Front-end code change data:
_ _ _ _ _
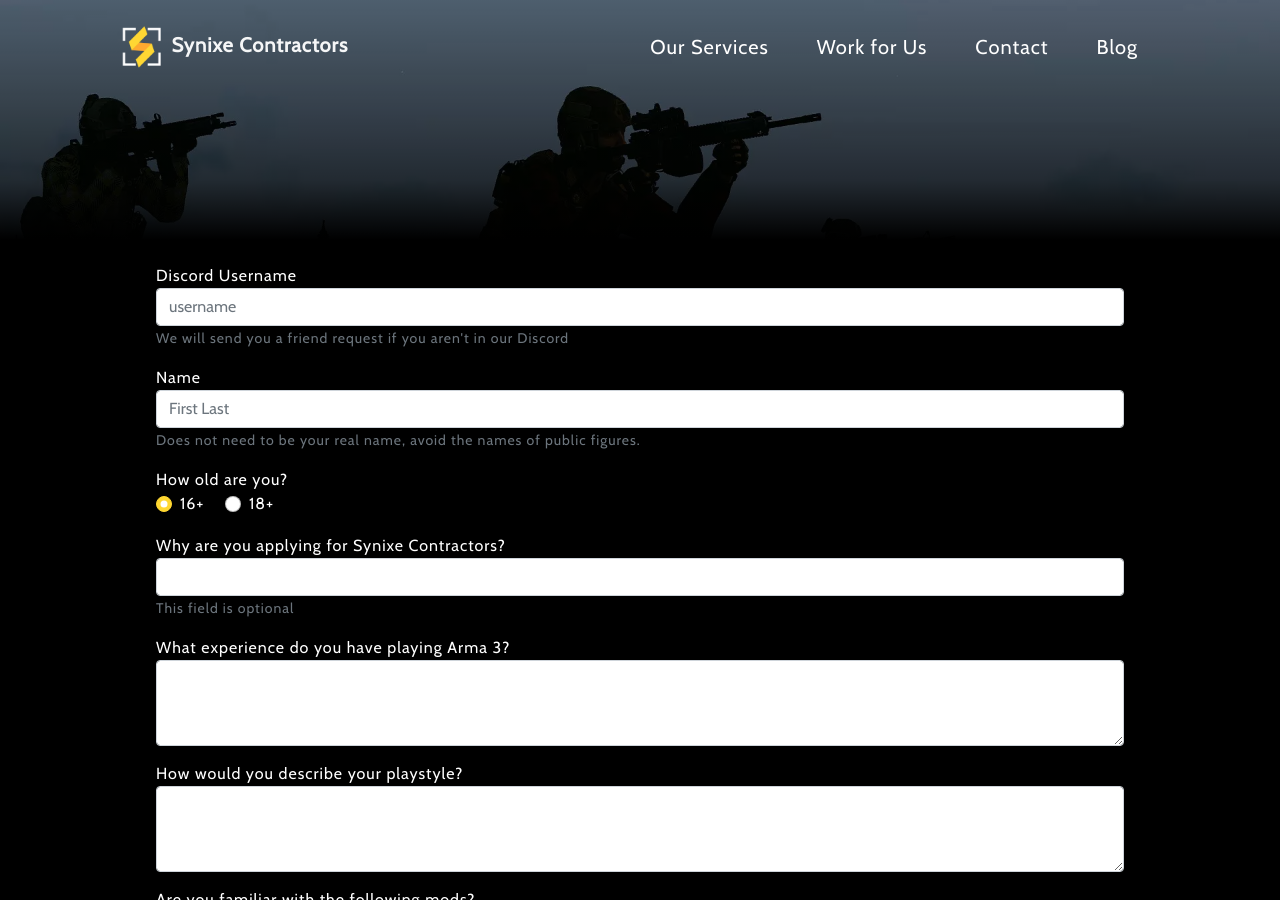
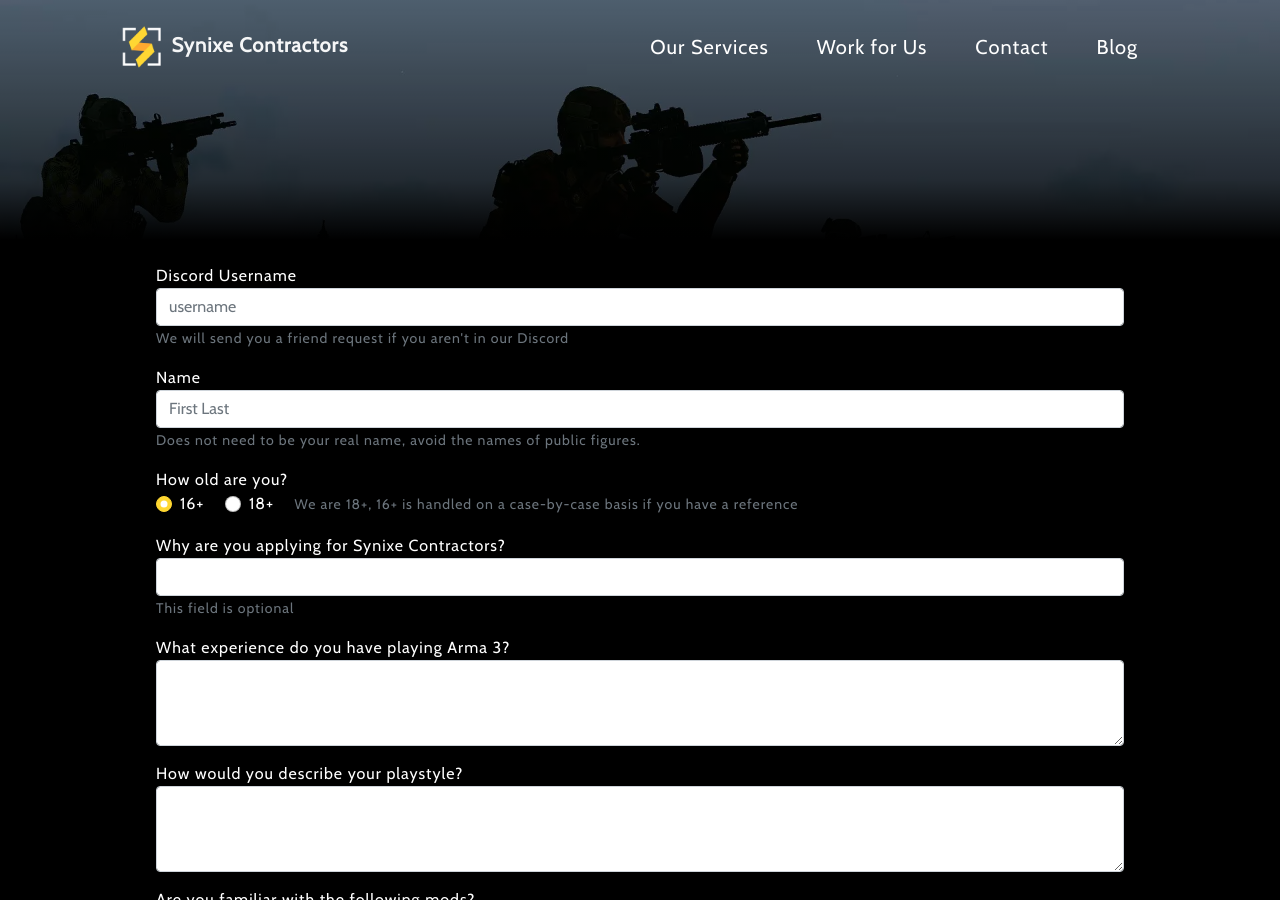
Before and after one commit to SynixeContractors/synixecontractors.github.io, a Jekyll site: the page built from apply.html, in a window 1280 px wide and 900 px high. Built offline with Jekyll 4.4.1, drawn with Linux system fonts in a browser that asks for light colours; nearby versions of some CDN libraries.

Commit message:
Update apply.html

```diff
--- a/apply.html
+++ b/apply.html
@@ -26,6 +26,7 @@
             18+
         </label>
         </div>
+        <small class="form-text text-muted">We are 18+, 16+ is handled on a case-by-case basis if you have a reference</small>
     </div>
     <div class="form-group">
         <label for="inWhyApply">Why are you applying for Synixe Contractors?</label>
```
_ _ _ _ _
__PROBLEM DESCRIPTION__
"form" is the string to look for; please copy every line of the records above where it appears.

__EXERCISE RESPONSE__
+        <small class="form-text text-muted">We are 18+, 16+ is handled on a case-by-case basis if you have a reference</small>
     <div class="form-group">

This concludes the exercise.